*** Opening of Data ***
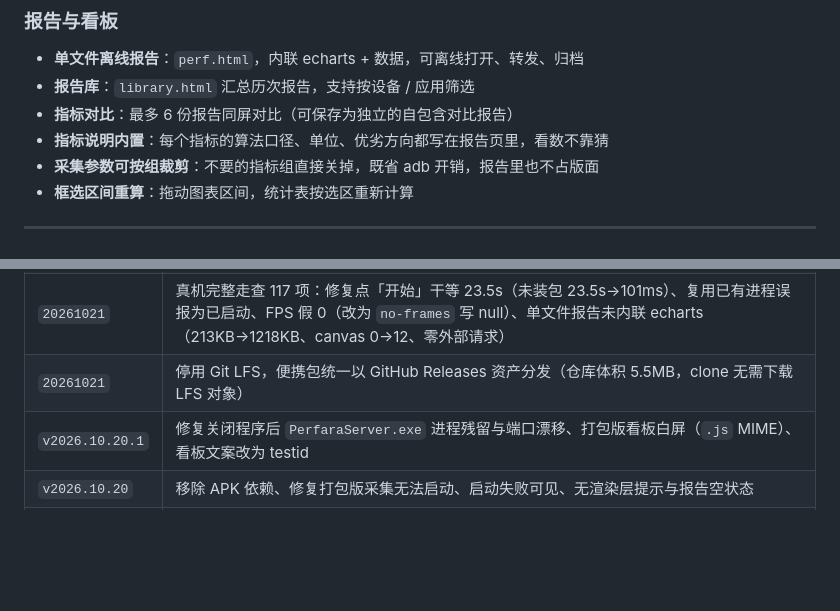
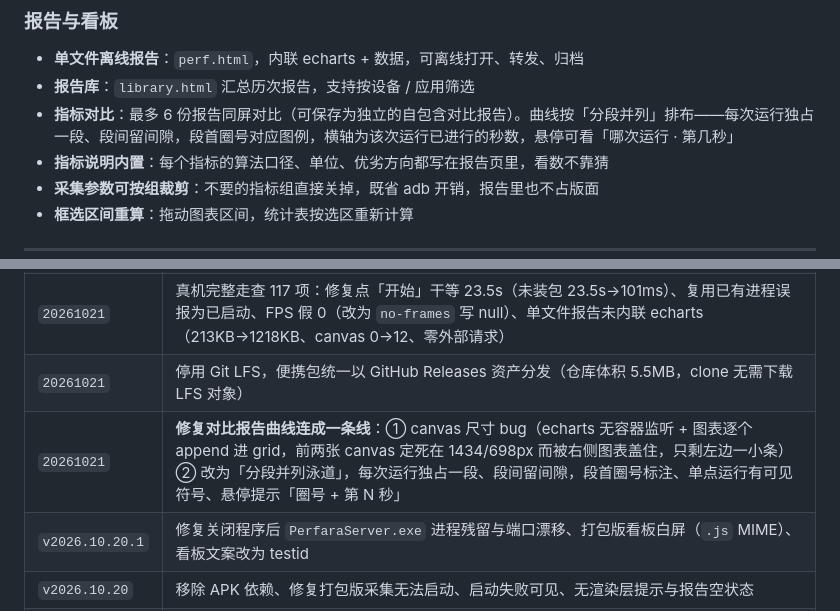
Before and after one commit to 45944831/perfara, a Markdown page: README.md, 2 parts joined by grey strips. GitHub-like rendering; blank space fills up the shorter version.

Commit message:
docs: README 记录对比报告泳道排布方式与本次曲线修复

```diff
--- a/README.md
+++ b/README.md
@@ -101,7 +101,7 @@ CPU（系统 / 进程 / 各核心使用率与频率 / **CPU 限频**）、内存
 
 - **单文件离线报告**：`perf.html`，内联 echarts + 数据，可离线打开、转发、归档
 - **报告库**：`library.html` 汇总历次报告，支持按设备 / 应用筛选
-- **指标对比**：最多 6 份报告同屏对比（可保存为独立的自包含对比报告）
+- **指标对比**：最多 6 份报告同屏对比（可保存为独立的自包含对比报告）。曲线按「分段并列」排布——每次运行独占一段、段间留间隙，段首圈号对应图例，横轴为该次运行已进行的秒数，悬停可看「哪次运行 · 第几秒」
 - **指标说明内置**：每个指标的算法口径、单位、优劣方向都写在报告页里，看数不靠猜
 - **采集参数可按组裁剪**：不要的指标组直接关掉，既省 adb 开销，报告里也不占版面
 - **框选区间重算**：拖动图表区间，统计表按选区重新计算
@@ -338,6 +338,7 @@ A：不会离开本机。看板服务只监听 `127.0.0.1`，数据存在本地
 | `20261021` | 帧率统计自动排除加载阶段掉帧（假 0 改为 null + 加载段识别），报告页底纹标注并保留「FPS(全程)」对照 |
 | `20261021` | 真机完整走查 117 项：修复点「开始」干等 23.5s（未装包 23.5s→101ms）、复用已有进程误报为已启动、FPS 假 0（改为 `no-frames` 写 null）、单文件报告未内联 echarts（213KB→1218KB、canvas 0→12、零外部请求） |
 | `20261021` | 停用 Git LFS，便携包统一以 GitHub Releases 资产分发（仓库体积 5.5MB，clone 无需下载 LFS 对象） |
+| `20261021` | **修复对比报告曲线连成一条线**：① canvas 尺寸 bug（echarts 无容器监听 + 图表逐个 append 进 grid，前两张 canvas 定死在 1434/698px 而被右侧图表盖住，只剩左边一小条）② 改为「分段并列泳道」，每次运行独占一段、段间留间隙，段首圈号标注、单点运行有可见符号、悬停提示「圈号 + 第 N 秒」 |
 | `v2026.10.20.1` | 修复关闭程序后 `PerfaraServer.exe` 进程残留与端口漂移、打包版看板白屏（`.js` MIME）、看板文案改为 testid |
 | `v2026.10.20` | 移除 APK 依赖、修复打包版采集无法启动、启动失败可见、无渲染层提示与报告空状态 |
 | `20261020` | 补齐 PerfDog 口径指标（1%Low / Drop / FPS≥目标 / 稳帧范围 / 标准差 / Stutter / Jank·10min / 上下文切换 / CPU 限频） |
```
*** Close of Data ***
=== Problem to work on ===
What you give back should be the full material above, retyped exactly, with every image removed.

=== Written response ===
Before and after one commit to 45944831/perfara, a Markdown page: README.md, 2 parts joined by grey strips. GitHub-like rendering; blank space fills up the shorter version.

Commit message:
docs: README 记录对比报告泳道排布方式与本次曲线修复

```diff
--- a/README.md
+++ b/README.md
@@ -101,7 +101,7 @@ CPU（系统 / 进程 / 各核心使用率与频率 / **CPU 限频**）、内存
 
 - **单文件离线报告**：`perf.html`，内联 echarts + 数据，可离线打开、转发、归档
 - **报告库**：`library.html` 汇总历次报告，支持按设备 / 应用筛选
-- **指标对比**：最多 6 份报告同屏对比（可保存为独立的自包含对比报告）
+- **指标对比**：最多 6 份报告同屏对比（可保存为独立的自包含对比报告）。曲线按「分段并列」排布——每次运行独占一段、段间留间隙，段首圈号对应图例，横轴为该次运行已进行的秒数，悬停可看「哪次运行 · 第几秒」
 - **指标说明内置**：每个指标的算法口径、单位、优劣方向都写在报告页里，看数不靠猜
 - **采集参数可按组裁剪**：不要的指标组直接关掉，既省 adb 开销，报告里也不占版面
 - **框选区间重算**：拖动图表区间，统计表按选区重新计算
@@ -338,6 +338,7 @@ A：不会离开本机。看板服务只监听 `127.0.0.1`，数据存在本地
 | `20261021` | 帧率统计自动排除加载阶段掉帧（假 0 改为 null + 加载段识别），报告页底纹标注并保留「FPS(全程)」对照 |
 | `20261021` | 真机完整走查 117 项：修复点「开始」干等 23.5s（未装包 23.5s→101ms）、复用已有进程误报为已启动、FPS 假 0（改为 `no-frames` 写 null）、单文件报告未内联 echarts（213KB→1218KB、canvas 0→12、零外部请求） |
 | `20261021` | 停用 Git LFS，便携包统一以 GitHub Releases 资产分发（仓库体积 5.5MB，clone 无需下载 LFS 对象） |
+| `20261021` | **修复对比报告曲线连成一条线**：① canvas 尺寸 bug（echarts 无容器监听 + 图表逐个 append 进 grid，前两张 canvas 定死在 1434/698px 而被右侧图表盖住，只剩左边一小条）② 改为「分段并列泳道」，每次运行独占一段、段间留间隙，段首圈号标注、单点运行有可见符号、悬停提示「圈号 + 第 N 秒」 |
 | `v2026.10.20.1` | 修复关闭程序后 `PerfaraServer.exe` 进程残留与端口漂移、打包版看板白屏（`.js` MIME）、看板文案改为 testid |
 | `v2026.10.20` | 移除 APK 依赖、修复打包版采集无法启动、启动失败可见、无渲染层提示与报告空状态 |
 | `20261020` | 补齐 PerfDog 口径指标（1%Low / Drop / FPS≥目标 / 稳帧范围 / 标准差 / Stutter / Jank·10min / 上下文切换 / CPU 限频） |
```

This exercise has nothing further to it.